It’s a new day at Loyola, where the football team turns to a familiar face to help chart the next era of the Cubs’ program. Longtime assistant coach Rick Pedroarias was officially hired as the team’s new coach in June, bringing a depth of experience from the heyday of the Cubs’ program.
“He brings to this important position his well-honed leadership skills, an intricate knowledge of football strategy and a deep understanding of Loyola’s mission on and off the field,” athletic director Chris O’Donnell said in a statement.
Pedroarias replaces Marvin Sanders, who took a leave of absence in March. Pedroarias was named the interim coach at that time, then had the “interim” removed three months ago.
“This is my 30th year coaching at Loyola and I played here as well, so it’s been 34 years in this program for me,” said Pedroarias. “I wasn’t looking for this job the whole time but it worked out.”
The Cubs will feature several standout receivers this year including WR/DE Dakota Smith and Alex Johnson, so Pedroarias’ team will come out in the spread and try to put their talented skill players into open spaces. Defensively, the Cubs will run a 3-4 base—perhaps more importantly, there will be a new emphasis on special teams, which cost Loyola a few close games last year.
“We figured special teams isn’t a third of our snaps, it’s maybe 16%,” said Pedroarias. “But it better be a third of our preparation.”
Last year the Cubs went 3-7 but lost four of those games by a combined eight points. Pedroarias thinks a renewed focus on special teams and the details of the game can reverse some of those outcomes right away.
As someone who played at Loyola in the 1980s, he also remembers the school as a football powerhouse. In the last four years under Sanders, the Cubs had just one winning season.
“There’s a lot of people who supported this program over the years, in the last decade or so it kind of swung the other way,” said Pedroarias.
The new coach’s plans include returning the on-field success and helping to make Loyola known for football again the way it’s still known for basketball and volleyball. But as a lifelong Cub he also wants to incorporate the school’s philosophy.
“We still focus on educating the whole student,” he said. “We have tutors for every subject, there’s a spiritual dimension with service projects and team liturgy.
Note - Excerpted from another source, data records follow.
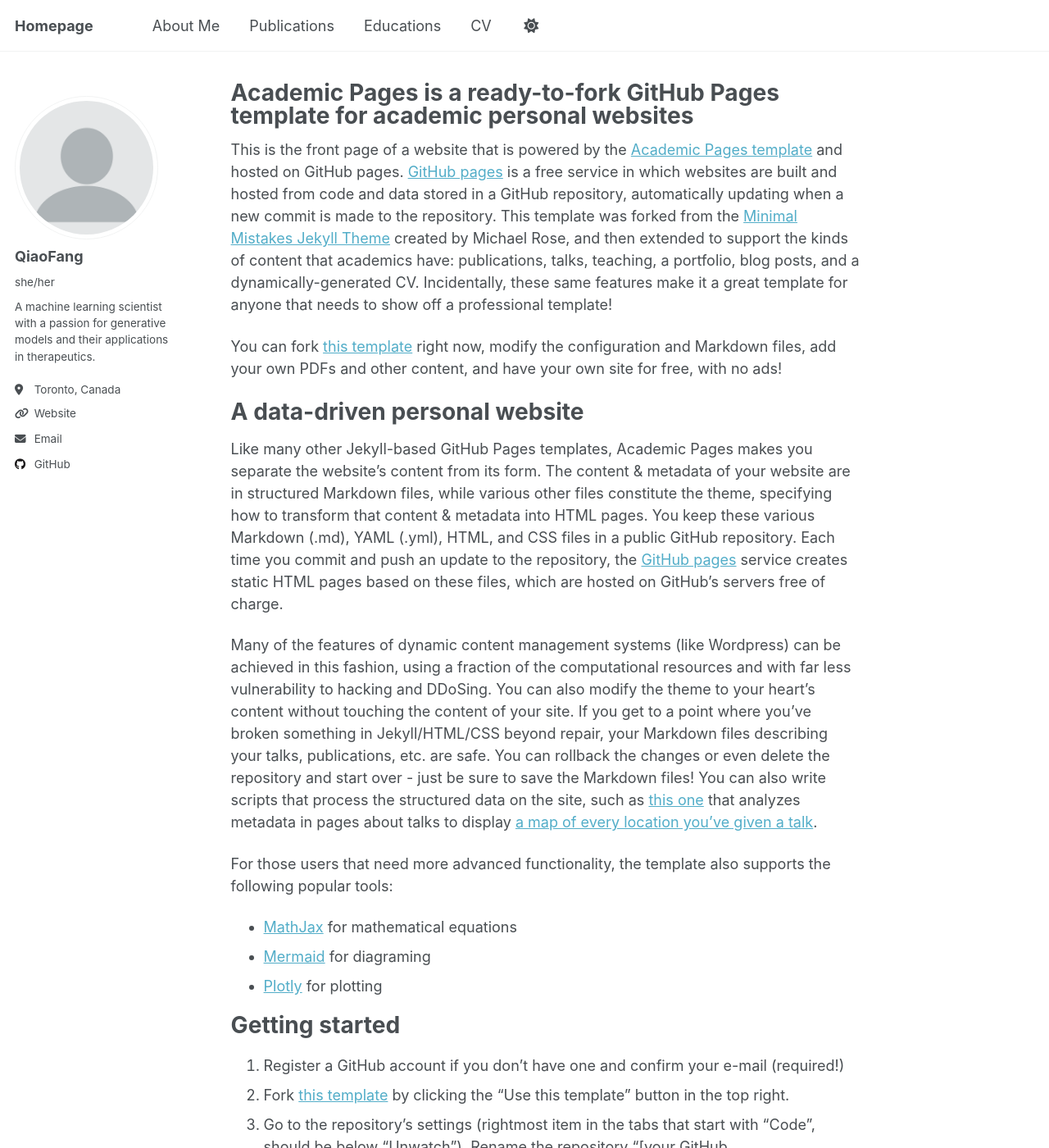
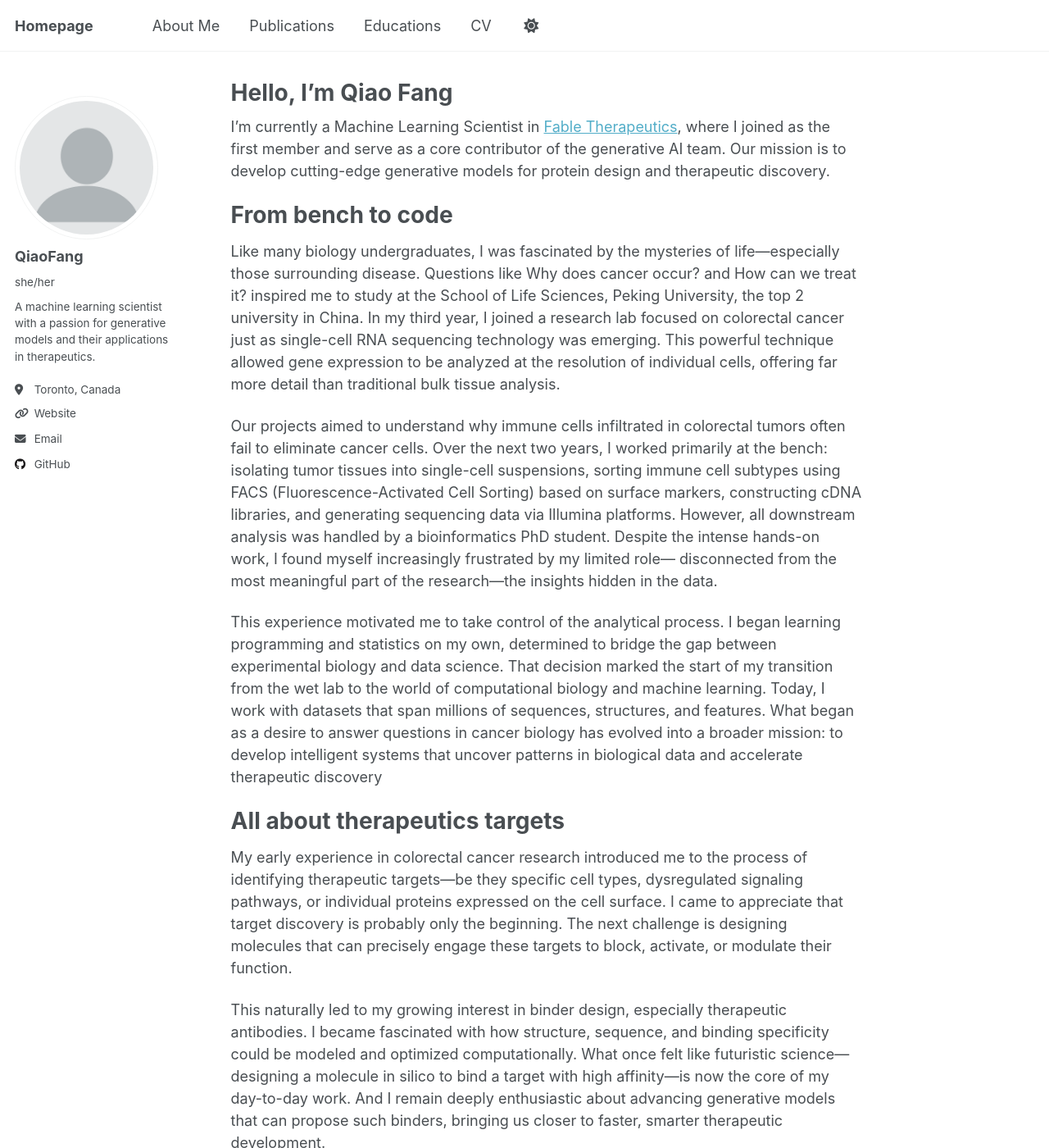
Before and after one commit to QiaoFangQQ/QiaoFangQQ.github.io, a Jekyll site: the page built from _pages/about.md, in a window 1280 px wide and 1400 px high. Shown: the whole window at 82% size. Built offline with Jekyll 4.4.1, drawn with Linux system fonts in a browser that asks for light colours; a script that is not in the unit is left out; some of the changed text lies outside the part shown.

Commit message:
Finish content of Main page

```diff
--- a/_config.yml
+++ b/_config.yml
@@ -30,7 +30,7 @@ author:
   university       : "University of Toronto"
   uri              : "https://QiaoFang.github.io"
   email            : "re.zero1910@gmail.com"
-  github           : "https://github.com/QiaoFang-hub/"
+  github           : "QiaoFang-hub/"
 
 # Publication Category - The following the list of publication categories and their headings
 publication_category:
@@ -194,12 +194,12 @@ defaults:
       author_profile: true
       share: true
       comments: true
-  # _talks
+  # _educations
   - scope:
       path: ""
-      type: talks
+      type: educations
     values:
-      layout: talk
+      layout: education
       author_profile: true
       share: true
 
--- a/_pages/about.md
+++ b/_pages/about.md
@@ -1,56 +1,30 @@
 ---
 permalink: /
-title: "Academic Pages is a ready-to-fork GitHub Pages template for academic personal websites"
+title: "Hello, I'm Qiao Fang"
 author_profile: true
 redirect_from:
   - /about/
   - /about.html
 ---
 
-This is the front page of a website that is powered by the [Academic Pages template](https://github.com/academicpages/academicpages.github.io) and hosted on GitHub pages. [GitHub pages](https://pages.github.com) is a free service in which websites are built and hosted from code and data stored in a GitHub repository, automatically updating when a new commit is made to the repository. This template was forked from the [Minimal Mistakes Jekyll Theme](https://mmistakes.github.io/minimal-mistakes/) created by Michael Rose, and then extended to support the kinds of content that academics have: publications, talks, teaching, a portfolio, blog posts, and a dynamically-generated CV. Incidentally, these same features make it a great template for anyone that needs to show off a professional template!
+I'm currently a Machine Learning Scientist in [Fable Therapeutics](https://www.fabletherapeutics.com/), where I joined as the first member and serve as a core contributor of the generative AI team. Our mission is to develop cutting-edge generative models for protein design and therapeutic discovery.
 
- You can fork [this template](https://github.com/academicpages/academicpages.github.io) right now, modify the configuration and Markdown files, add your own PDFs and other content, and have your own site for free, with no ads!
 
-A data-driven personal website
+From bench to code
 ======
-Like many other Jekyll-based GitHub Pages templates, Academic Pages makes you separate the website's content from its form. The content & metadata of your website are in structured Markdown files, while various other files constitute the theme, specifying how to transform that content & metadata into HTML pages. You keep these various Markdown (.md), YAML (.yml), HTML, and CSS files in a public GitHub repository. Each time you commit and push an update to the repository, the [GitHub pages](https://pages.github.com/) service creates static HTML pages based on these files, which are hosted on GitHub's servers free of charge.
+Like many biology undergraduates, I was fascinated by the mysteries of life—especially those surrounding disease. Questions like Why does cancer occur? and How can we treat it? inspired me to study at the School of Life Sciences, Peking University, the top 2 university in China. In my third year, I joined a research lab focused on colorectal cancer just as single-cell RNA sequencing technology was emerging. This powerful technique allowed gene expression to be analyzed at the resolution of individual cells, offering far more detail than traditional bulk tissue analysis.
 
-Many of the features of dynamic content management systems (like Wordpress) can be achieved in this fashion, using a fraction of the computational resources and with far less vulnerability to hacking and DDoSing. You can also modify the theme to your heart's content without touching the content of your site. If you get to a point where you've broken something in Jekyll/HTML/CSS beyond repair, your Markdown files describing your talks, publications, etc. are safe. You can rollback the changes or even delete the repository and start over - just be sure to save the Markdown files! You can also write scripts that process the structured data on the site, such as [this one](https://github.com/academicpages/academicpages.github.io/blob/master/talkmap.ipynb) that analyzes metadata in pages about talks to display [a map of every location you've given a talk](https://academicpages.github.io/talkmap.html).
+Our projects aimed to understand why immune cells infiltrated in colorectal tumors often fail to eliminate cancer cells. Over the next two years, I worked primarily at the bench: isolating tumor tissues into single-cell suspensions, sorting immune cell subtypes using FACS (Fluorescence-Activated Cell Sorting) based on surface markers, constructing cDNA libraries, and generating sequencing data via Illumina platforms. However, all downstream analysis was handled by a bioinformatics PhD student. Despite the intense hands-on work, I found myself increasingly frustrated by my limited role— disconnected from the most meaningful part of the research—the insights hidden in the data.
 
-For those users that need more advanced functionality, the template also supports the following popular tools:
-- [MathJax](https://www.mathjax.org/) for mathematical equations
-- [Mermaid](https://mermaid.js.org/) for diagraming
-- [Plotly](https://plotly.com/javascript/) for plotting
+This experience motivated me to take control of the analytical process. I began learning programming and statistics on my own, determined to bridge the gap between experimental biology and data science. That decision marked the start of my transition from the wet lab to the world of computational biology and machine learning. Today, I work with datasets that span millions of sequences, structures, and features. What began as a desire to answer questions in cancer biology has evolved into a broader mission: to develop intelligent systems that uncover patterns in biological data and accelerate therapeutic discovery
 
-Getting started
+
+All about therapeutics targets
 ======
-1. Register a GitHub account if you don't have one and confirm your e-mail (required!)
-1. Fork [this template](https://github.com/academicpages/academicpages.github.io) by clicking the "Use this template" button in the top right.
-1. Go to the repository's settings (rightmost item in the tabs that start with "Code", should be below "Unwatch"). Rename the repository "[your GitHub username].github.io", which will also be your website's URL.
-1. Set site-wide configuration and create content & metadata (see below -- also see [this set of diffs](http://archive.is/3TPas) showing what files were changed to set up [an example site](https://getorg-testacct.github.io) for a user with the username "getorg-testacct")
-1. Upload any files (like PDFs, .zip files, etc.) to the files/ directory. They will appear at https://[your GitHub username].github.io/files/example.pdf.
-1. Check status by going to the repository settings, in the "GitHub pages" section
+My early experience in colorectal cancer research introduced me to the process of identifying therapeutic targets—be they specific cell types, dysregulated signaling pathways, or individual proteins expressed on the cell surface. I came to appreciate that target discovery is probably only the beginning. The next challenge is designing molecules that can precisely engage these targets to block, activate, or modulate their function.
 
-Site-wide configuration
-------
-The main configuration file for the site is in the base directory in [_config.yml](https://github.com/academicpages/academicpages.github.io/blob/master/_config.yml), which defines the content in the sidebars and other site-wide features. You will need to replace the default variables with ones about yourself and your site's github repository. The configuration file for the top menu is in [_data/navigation.yml](https://github.com/academicpages/academicpages.github.io/blob/master/_data/navigation.yml). For example, if you don't have a portfolio or blog posts, you can remove those items from that navigation.yml file to remove them from the header.
+This naturally led to my growing interest in binder design, especially therapeutic antibodies. I became fascinated with how structure, sequence, and binding specificity could be modeled and optimized computationally. What once felt like futuristic science—designing a molecule in silico to bind a target with high affinity—is now the core of my day-to-day work. And I remain deeply enthusiastic about advancing generative models that can propose such binders, bringing us closer to faster, smarter therapeutic development.
 
-Create content & metadata
-------
-For site content, there is one Markdown file for each type of content, which are stored in directories like _publications, _talks, _posts, _teaching, or _pages. For example, each talk is a Markdown file in the [_talks directory](https://github.com/academicpages/academicpages.github.io/tree/master/_talks). At the top of each Markdown file is structured data in YAML about the talk, which the theme will parse to do lots of cool stuff. The same structured data about a talk is used to generate the list of talks on the [Talks page](https://academicpages.github.io/talks), each [individual page](https://academicpages.github.io/talks/2012-03-01-talk-1) for specific talks, the talks section for the [CV page](https://academicpages.github.io/cv), and the [map of places you've given a talk](https://academicpages.github.io/talkmap.html) (if you run this [python file](https://github.com/academicpages/academicpages.github.io/blob/master/talkmap.py) or [Jupyter notebook](https://github.com/academicpages/academicpages.github.io/blob/master/talkmap.ipynb), which creates the HTML for the map based on the contents of the _talks directory).
 
-**Markdown generator**
-
-The repository includes [a set of Jupyter notebooks](https://github.com/academicpages/academicpages.github.io/tree/master/markdown_generator
-) that converts a CSV containing structured data about talks or presentations into individual Markdown files that will be properly formatted for the Academic Pages template. The sample CSVs in that directory are the ones I used to create my own personal website at stuartgeiger.com. My usual workflow is that I keep a spreadsheet of my publications and talks, then run the code in these notebooks to generate the Markdown files, then commit and push them to the GitHub repository.
-
-How to edit your site's GitHub repository
-------
-Many people use a git client to create files on their local computer and then push them to GitHub's servers. If you are not familiar with git, you can directly edit these configuration and Markdown files directly in the github.com interface. Navigate to a file (like [this one](https://github.com/academicpages/academicpages.github.io/blob/master/_talks/2012-03-01-talk-1.md) and click the pencil icon in the top right of the content preview (to the right of the "Raw | Blame | History" buttons). You can delete a file by clicking the trashcan icon to the right of the pencil icon. You can also create new files or upload files by navigating to a directory and clicking the "Create new file" or "Upload files" buttons.
-
-Example: editing a Markdown file for a talk
-![Editing a Markdown file for a talk](/images/editing-talk.png)
-
-For more info
-------
-More info about configuring Academic Pages can be found in [the guide](https://academicpages.github.io/markdown/), the [growing wiki](https://github.com/academicpages/academicpages.github.io/wiki), and you can always [ask a question on GitHub](https://github.com/academicpages/academicpages.github.io/discussions). The [guides for the Minimal Mistakes theme](https://mmistakes.github.io/minimal-mistakes/docs/configuration/) (which this theme was forked from) might also be helpful.
+This is just the beginning. More to come...
+======
```
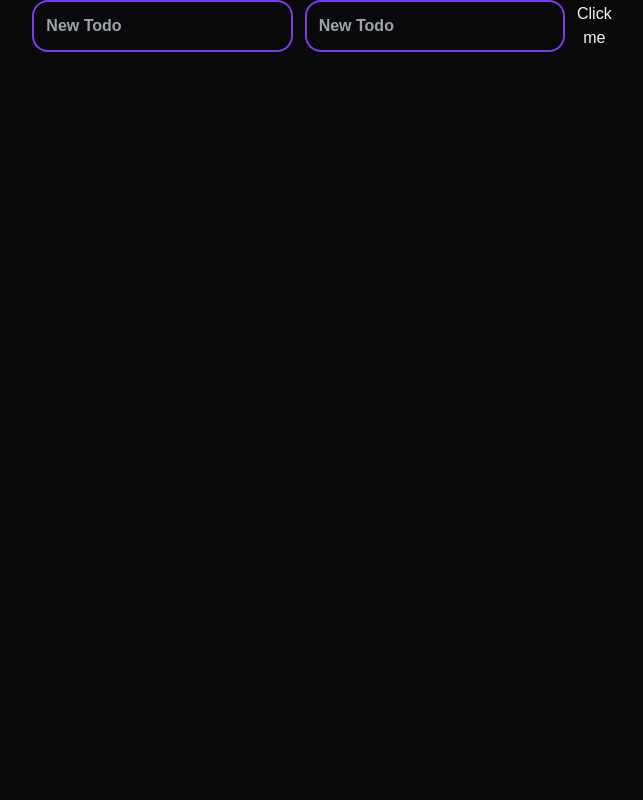
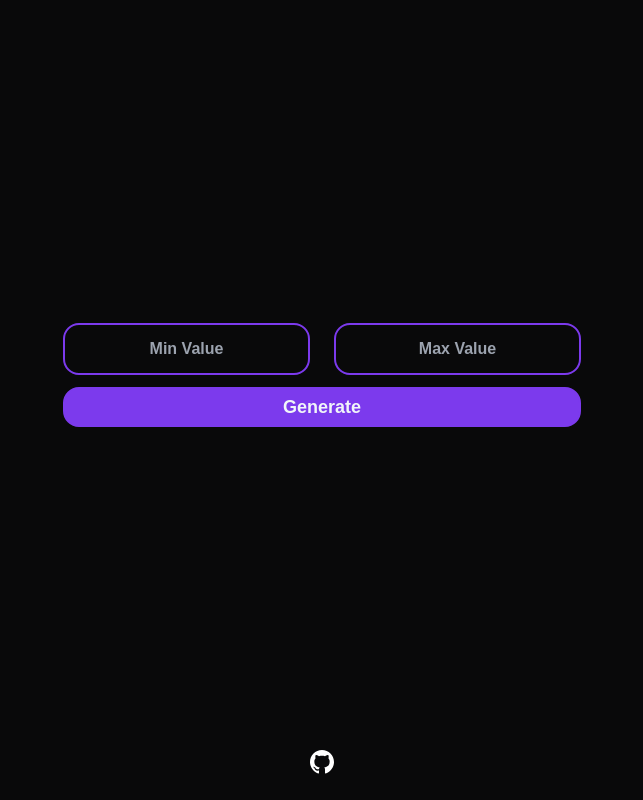
Before and after one commit to AlexandreFPGoncalves/Random-numGen, a React (Vite) app: page / in a window 1280 px wide. Shown: the whole page, without its empty margins (318-961 px from the left). Built offline with nearby package versions, Linux system fonts and the light colour scheme.

Commit message:
✨ New Design and Code Architecture

```diff
--- a/src/App.tsx
+++ b/src/App.tsx
@@ -2,7 +2,7 @@ import { RandomNumGenCore } from './screens';
 
 export const App = () => {
   return (
-    <div className="flex flex-col w-screen h-screen items-center">
+    <div className="App flex h-screen w-screen justify-center">
       <RandomNumGenCore />
     </div>
   );
--- /dev/null
+++ b/src/lib/index.ts
@@ -0,0 +1 @@
+export * from './store/store';
--- /dev/null
+++ b/src/lib/store/store.ts
@@ -0,0 +1,47 @@
+import { create } from 'zustand';
+import { createJSONStorage, devtools, persist } from 'zustand/middleware';
+import { CoreStore, CoreStoreActions, CoreStoreState } from './store.types';
+import { nanoid } from 'nanoid';
+
+const initialState: CoreStoreState = {
+  generatedNumbersList: [],
+};
+
+const actions = (set: any): CoreStoreActions => {
+  const handleAddNumberToGeneratedList = (generatedNumber: number) => {
+    set(
+      (state: CoreStoreState) => {
+        const newGeneratedNumber = {
+          id: nanoid(),
+          generatedNumber: generatedNumber,
+        };
+
+        state.generatedNumbersList = [...state.generatedNumbersList, newGeneratedNumber];
+      },
+      false,
+      'new_generated_number'
+    );
+  };
+
+  return {
+    handleAddNumberToGeneratedList,
+  };
+};
+
+export const useCoreStore = create<CoreStore>()(
+  devtools(
+    persist(
+      (set) => ({
+        ...initialState,
+        ...actions(set),
+      }),
+      {
+        name: 'NUMBER.GENERATED.LIST',
+        storage: createJSONStorage(() => sessionStorage),
+      }
+    ),
+    {
+      name: 'NUMBER.GENERATED.LIST',
+    }
+  )
+);
--- a/src/screens/randomNumGen/randomNumGen.core.tsx
+++ b/src/screens/randomNumGen/randomNumGen.core.tsx
@@ -1,10 +1,15 @@
+import { ToastContainer } from 'react-toastify';
 import { shards } from './shards';
+import 'react-toastify/dist/ReactToastify.css';
 
 export const RandomNumGenCore = () => {
   return (
-    <div className="">
-      <shards.InputsShard />
-      {/* <shards.FooterShard /> */}
+    <div className="mx-2 flex max-w-xl flex-col">
+      <ToastContainer />
+      <div className="flex h-full flex-col justify-center">
+        <shards.InputsShard />
+      </div>
+      <shards.FooterShard />
     </div>
   );
 };
--- a/src/screens/randomNumGen/shards/footer.shard.tsx
+++ b/src/screens/randomNumGen/shards/footer.shard.tsx
@@ -9,7 +9,7 @@ export const FooterShard: React.FC = () => {
     <img
       src={images.ghLogo}
       onClick={handleGitHubOnClick}
-      className="cursor-pointer place-self-center align-bottom invert transition hover:-translate-y-[2px] hover:opacity-80"
+      className="mb-[5%] cursor-pointer place-self-center invert transition hover:-translate-y-[2px] hover:opacity-80"
     />
   );
 };
--- a/src/screens/randomNumGen/shards/inputs.shard.tsx
+++ b/src/screens/randomNumGen/shards/inputs.shard.tsx
@@ -1,40 +1,70 @@
 import { useState } from 'react';
+import { toast } from 'react-toastify';
+import { useCoreStore } from '../../../lib';
 
 export const InputsShard = () => {
+  const { handleAddNumberToGeneratedList } = useCoreStore();
+
   const [minValue, setMinValue] = useState<number | undefined>();
   const [maxValue, setMaxValue] = useState<number | undefined>();
 
   const generateRandomNumberOnClick = (minValue: number, maxValue: number) => {
-    const generatedValue = Math.floor(Math.random() * (maxValue + 1 - minValue) + minValue);
-    return generatedValue;
+    const generatedNumber = Math.floor(Math.random() * (maxValue + 1 - minValue) + minValue);
+    handleAddNumberToGeneratedList(generatedNumber);
+
+    toast('Number Generated: ' + generatedNumber, {
+      position: 'top-center',
+      autoClose: 3000,
+      hideProgressBar: false,
+      closeOnClick: true,
+      pauseOnHover: true,
+      progress: undefined,
+      theme: 'dark',
+    });
+
+    setMinValue(undefined);
+    setMaxValue(5);
+  };
+
+  const handleOrganizeValuesOnBlur = () => {
+    if (minValue && maxValue) {
+      if (minValue > maxValue) {
+        setMaxValue(minValue);
+        setMinValue(maxValue);
+      }
+    }
   };
 
   return (
-    <div className="flex gap-3">
-      <div className="static flex w-full items-center gap-2 rounded-2xl border-2 border-violet-600 p-3">
-        <input
-          name="min"
-          type="number"
-          id="todoInput"
-          className={'text-bold w-full bg-transparent font-semibold capitalize outline-none appearance-none '}
-          placeholder="New Todo"
-          value={minValue}
-          onChange={(e) => setMinValue(Number(e.target.value))}
-        />
-      </div>
-      <div className="static flex w-full items-center gap-2 rounded-2xl border-2 border-violet-600 p-3">
-        <input
-          type="number"
-          id="todoInput"
-          className={'text-bold w-full bg-transparent font-semibold capitalize outline-none'}
-          placeholder="New Todo"
-          value={maxValue}
-          onChange={(e) => setMaxValue(Number(e.target.value))}
-        />
+    <div className="flex flex-col gap-3">
+      <div className="flex flex-row gap-6">
+        <div className="static flex w-full items-center gap-2 rounded-2xl border-2 border-violet-600 p-3">
+          <input
+            type="number"
+            className={'text-bold w-full bg-transparent text-center font-semibold outline-none'}
+            placeholder="Min Value"
+            value={minValue}
+            onChange={(e) => setMinValue(Number(e.target.value) === 0 ? undefined : Number(e.target.value))}
+            onBlur={handleOrganizeValuesOnBlur}
+          />
+        </div>
+        <div className="static flex w-full items-center gap-2 rounded-2xl border-2 border-violet-600 p-3 focus:border-violet-200">
+          <input
+            type="number"
+            className={'text-bold w-full bg-transparent text-center font-semibold outline-none'}
+            placeholder="Max Value"
+            value={maxValue}
+            onChange={(e) => setMaxValue(Number(e.target.value) === 0 ? undefined : Number(e.target.value))}
+            onBlur={handleOrganizeValuesOnBlur}
+          />
+        </div>
       </div>
 
-      <button onClick={() => minValue && maxValue && alert(generateRandomNumberOnClick(minValue, maxValue))}>
-        Click me
+      <button
+        className="hover:-translate-y-[1px] rounded-2xl  border-2 border-violet-600 bg-violet-600  py-1 text-lg font-semibold transition-all hover:border-violet-700 hover:bg-violet-700"
+        onClick={() => minValue && maxValue && generateRandomNumberOnClick(minValue, maxValue)}
+      >
+        Generate
       </button>
     </div>
   );
```
Also changed, not shown: package.json (+6 -1 lines), src/lib/store/store.types.ts (added, +9 -0 lines), 1 other file (tests, documents, lock files or other folders).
This program doesn’t exist by itself — here you’re a Loyola student who plays football, not a football player who goes to Loyola.”
That doesn’t mean Pedroarias doesn’t want to turn the program around and compete at a higher level in the Mission League, of course.
“It’s a lot more fun when you win, we want that too, no doubt,” he said. “But we want to balance that with the mission of the school.”